Records from a dataset:
== Segment start ==
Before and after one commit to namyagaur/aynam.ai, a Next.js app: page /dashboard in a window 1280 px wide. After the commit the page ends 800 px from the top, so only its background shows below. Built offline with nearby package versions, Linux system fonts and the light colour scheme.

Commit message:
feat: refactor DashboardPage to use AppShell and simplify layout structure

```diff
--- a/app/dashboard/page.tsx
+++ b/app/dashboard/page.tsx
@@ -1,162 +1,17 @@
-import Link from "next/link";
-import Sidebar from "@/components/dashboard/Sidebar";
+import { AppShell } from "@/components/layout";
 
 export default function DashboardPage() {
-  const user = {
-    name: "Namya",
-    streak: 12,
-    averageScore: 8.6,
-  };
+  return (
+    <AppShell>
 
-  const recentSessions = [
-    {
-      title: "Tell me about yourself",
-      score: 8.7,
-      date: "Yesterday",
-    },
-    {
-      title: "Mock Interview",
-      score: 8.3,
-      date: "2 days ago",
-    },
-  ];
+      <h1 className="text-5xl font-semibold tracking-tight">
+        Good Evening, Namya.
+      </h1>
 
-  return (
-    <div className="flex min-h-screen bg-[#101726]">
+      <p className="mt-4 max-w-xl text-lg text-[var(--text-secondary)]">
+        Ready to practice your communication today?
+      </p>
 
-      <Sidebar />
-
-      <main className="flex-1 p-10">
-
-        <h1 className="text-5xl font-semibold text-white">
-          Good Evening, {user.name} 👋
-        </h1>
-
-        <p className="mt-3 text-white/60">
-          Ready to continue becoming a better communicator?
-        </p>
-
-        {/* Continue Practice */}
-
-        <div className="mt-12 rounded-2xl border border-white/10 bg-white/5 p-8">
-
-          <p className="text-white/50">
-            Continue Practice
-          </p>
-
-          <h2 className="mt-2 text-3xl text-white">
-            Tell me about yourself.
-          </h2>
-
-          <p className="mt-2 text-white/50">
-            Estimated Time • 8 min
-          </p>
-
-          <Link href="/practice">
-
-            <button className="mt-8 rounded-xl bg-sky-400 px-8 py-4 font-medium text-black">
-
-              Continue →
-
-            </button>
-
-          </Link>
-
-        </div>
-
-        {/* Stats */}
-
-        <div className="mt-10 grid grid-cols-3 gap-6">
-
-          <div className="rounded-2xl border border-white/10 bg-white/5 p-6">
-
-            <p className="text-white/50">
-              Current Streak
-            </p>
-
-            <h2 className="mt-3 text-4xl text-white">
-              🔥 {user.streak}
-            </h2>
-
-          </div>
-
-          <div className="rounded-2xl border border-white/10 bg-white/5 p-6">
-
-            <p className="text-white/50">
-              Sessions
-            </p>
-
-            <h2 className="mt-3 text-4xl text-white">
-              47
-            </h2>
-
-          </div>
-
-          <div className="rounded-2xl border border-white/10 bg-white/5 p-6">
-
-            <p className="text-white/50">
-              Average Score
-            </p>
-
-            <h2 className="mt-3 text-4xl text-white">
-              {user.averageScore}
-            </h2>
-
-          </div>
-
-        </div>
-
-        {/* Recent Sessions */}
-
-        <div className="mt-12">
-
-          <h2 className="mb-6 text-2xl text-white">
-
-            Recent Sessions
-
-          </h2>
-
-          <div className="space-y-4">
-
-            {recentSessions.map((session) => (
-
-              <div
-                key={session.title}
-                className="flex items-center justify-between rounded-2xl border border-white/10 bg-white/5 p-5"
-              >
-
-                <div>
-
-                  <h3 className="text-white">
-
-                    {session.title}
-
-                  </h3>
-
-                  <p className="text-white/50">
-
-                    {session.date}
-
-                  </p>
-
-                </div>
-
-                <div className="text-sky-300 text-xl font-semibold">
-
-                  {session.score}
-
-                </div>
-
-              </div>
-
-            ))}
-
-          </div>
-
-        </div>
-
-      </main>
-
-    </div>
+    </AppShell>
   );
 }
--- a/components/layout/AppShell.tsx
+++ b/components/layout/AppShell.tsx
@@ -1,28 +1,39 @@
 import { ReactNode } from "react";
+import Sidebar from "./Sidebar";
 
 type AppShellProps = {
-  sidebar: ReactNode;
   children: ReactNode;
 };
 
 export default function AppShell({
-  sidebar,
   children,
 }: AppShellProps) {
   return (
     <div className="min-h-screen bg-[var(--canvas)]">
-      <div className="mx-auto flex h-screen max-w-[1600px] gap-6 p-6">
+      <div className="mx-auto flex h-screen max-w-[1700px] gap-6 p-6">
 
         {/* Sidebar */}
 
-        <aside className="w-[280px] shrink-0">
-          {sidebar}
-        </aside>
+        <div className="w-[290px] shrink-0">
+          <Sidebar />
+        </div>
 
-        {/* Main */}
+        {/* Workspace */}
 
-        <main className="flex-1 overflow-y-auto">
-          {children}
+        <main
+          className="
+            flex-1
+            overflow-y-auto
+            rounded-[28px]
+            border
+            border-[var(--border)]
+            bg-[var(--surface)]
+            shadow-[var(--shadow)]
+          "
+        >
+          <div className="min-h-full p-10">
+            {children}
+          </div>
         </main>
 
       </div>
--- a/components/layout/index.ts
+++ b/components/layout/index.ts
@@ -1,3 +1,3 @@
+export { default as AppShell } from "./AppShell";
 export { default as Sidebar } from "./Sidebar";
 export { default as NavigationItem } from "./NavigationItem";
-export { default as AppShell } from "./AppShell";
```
== Segment end ==
== Segment start ==
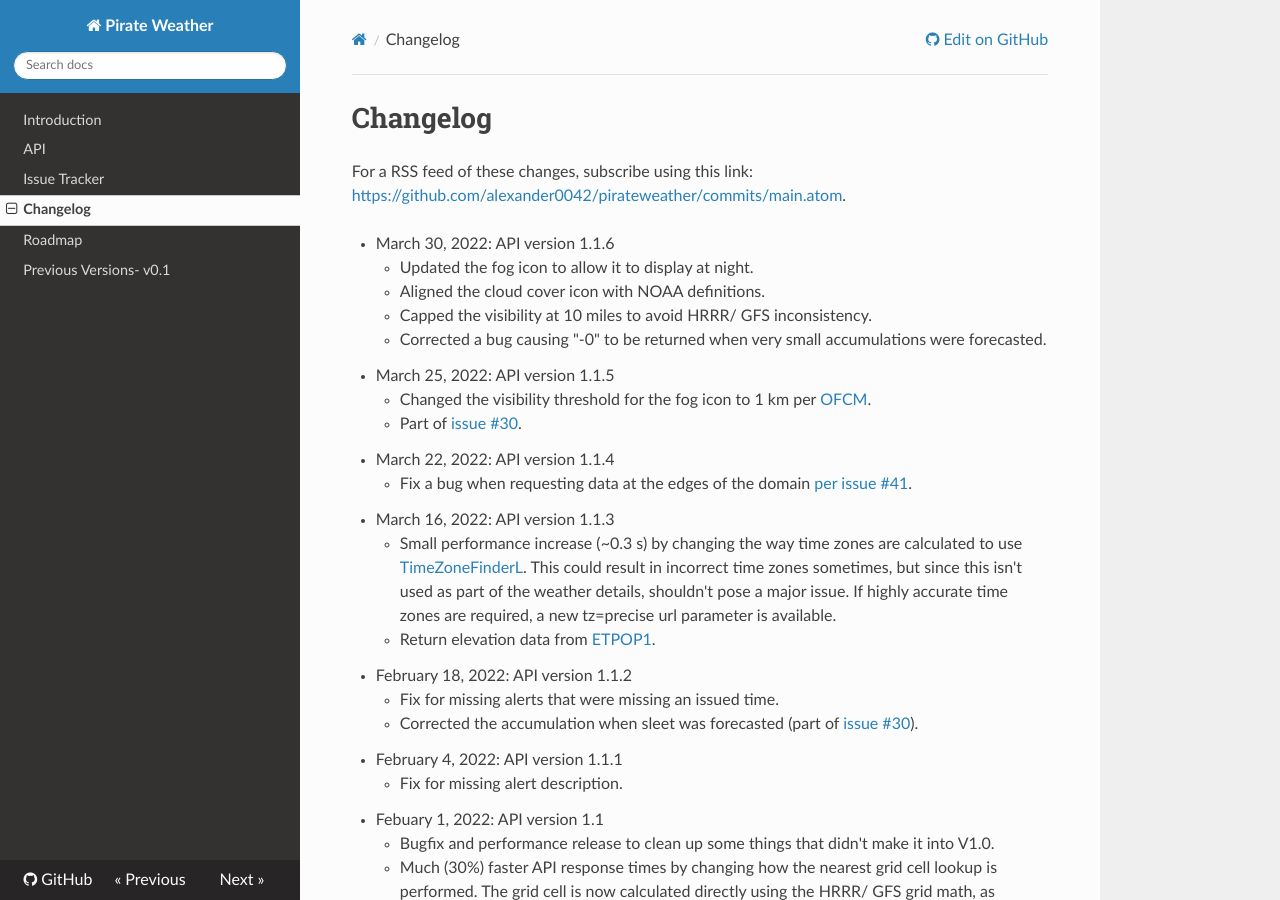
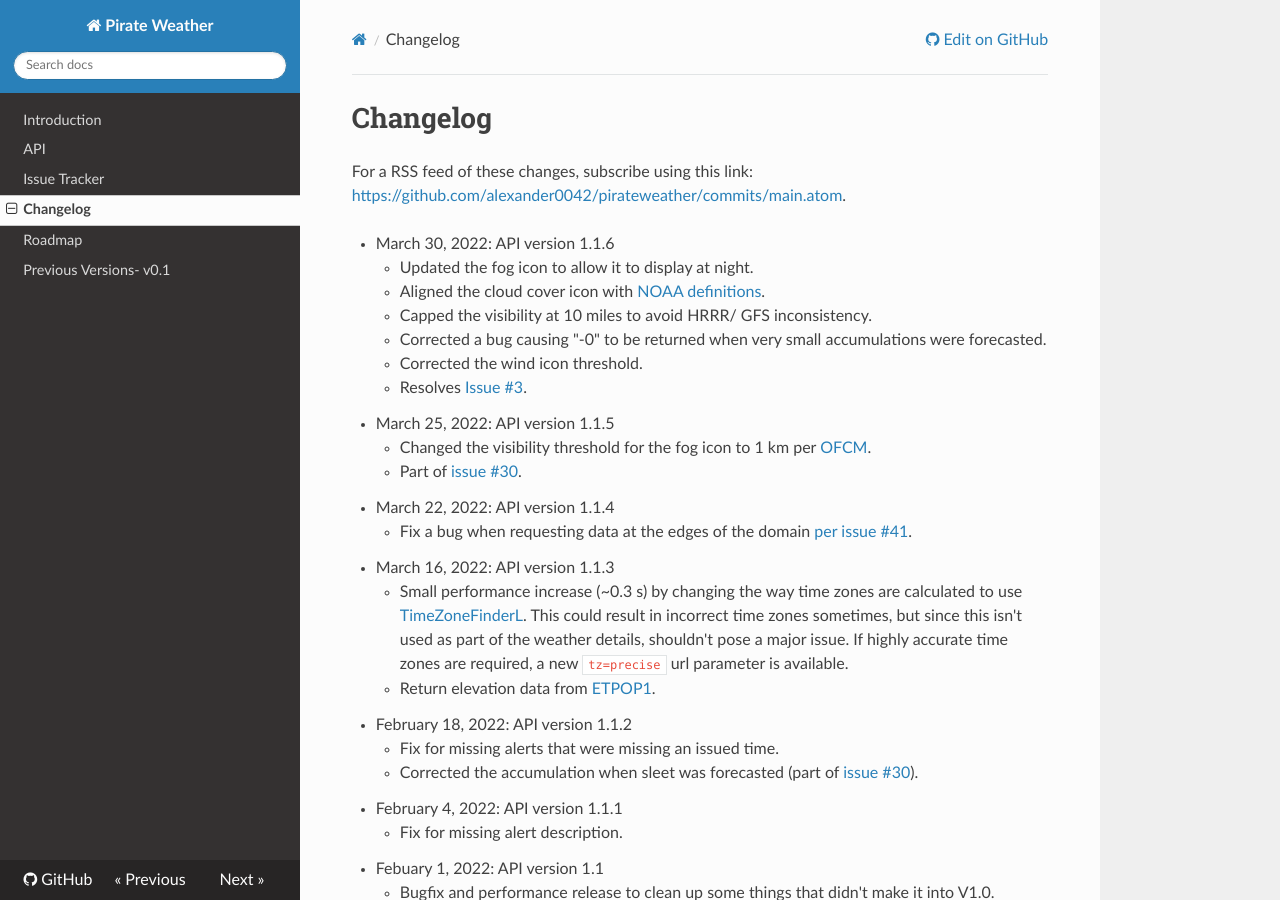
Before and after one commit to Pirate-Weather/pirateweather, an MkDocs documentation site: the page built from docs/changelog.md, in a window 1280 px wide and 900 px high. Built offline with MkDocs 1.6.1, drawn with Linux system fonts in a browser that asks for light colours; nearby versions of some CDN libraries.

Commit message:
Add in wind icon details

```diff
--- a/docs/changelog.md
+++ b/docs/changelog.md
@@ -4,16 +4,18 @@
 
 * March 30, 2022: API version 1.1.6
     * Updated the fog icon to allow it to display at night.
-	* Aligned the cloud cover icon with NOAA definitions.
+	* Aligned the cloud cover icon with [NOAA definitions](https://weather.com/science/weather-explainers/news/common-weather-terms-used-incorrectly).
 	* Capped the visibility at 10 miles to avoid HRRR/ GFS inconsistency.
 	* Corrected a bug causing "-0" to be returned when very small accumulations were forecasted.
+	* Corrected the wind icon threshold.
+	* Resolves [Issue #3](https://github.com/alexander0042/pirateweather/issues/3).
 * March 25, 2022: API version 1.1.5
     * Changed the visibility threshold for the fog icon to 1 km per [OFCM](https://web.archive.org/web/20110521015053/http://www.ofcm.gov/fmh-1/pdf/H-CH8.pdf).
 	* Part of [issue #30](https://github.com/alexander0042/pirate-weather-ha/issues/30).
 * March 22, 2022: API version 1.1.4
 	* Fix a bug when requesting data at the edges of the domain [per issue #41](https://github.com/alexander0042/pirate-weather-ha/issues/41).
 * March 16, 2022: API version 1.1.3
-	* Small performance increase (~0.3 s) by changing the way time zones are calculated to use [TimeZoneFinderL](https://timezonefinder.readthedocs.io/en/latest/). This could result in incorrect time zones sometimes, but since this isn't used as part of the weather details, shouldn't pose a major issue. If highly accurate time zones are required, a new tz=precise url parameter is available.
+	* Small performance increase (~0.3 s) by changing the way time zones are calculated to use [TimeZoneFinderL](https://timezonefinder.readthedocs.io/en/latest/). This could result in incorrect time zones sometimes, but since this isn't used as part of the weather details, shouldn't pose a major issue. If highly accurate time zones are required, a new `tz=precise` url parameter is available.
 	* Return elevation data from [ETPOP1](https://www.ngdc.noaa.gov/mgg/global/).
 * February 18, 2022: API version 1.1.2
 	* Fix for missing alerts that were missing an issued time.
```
== Segment end ==
Problem details:
Lines containing the word "semibold": copy every one of them from the records above.

Answer to this exercise:
+      <h1 className="text-5xl font-semibold tracking-tight">
-        <h1 className="text-5xl font-semibold text-white">
-                <div className="text-sky-300 text-xl font-semibold">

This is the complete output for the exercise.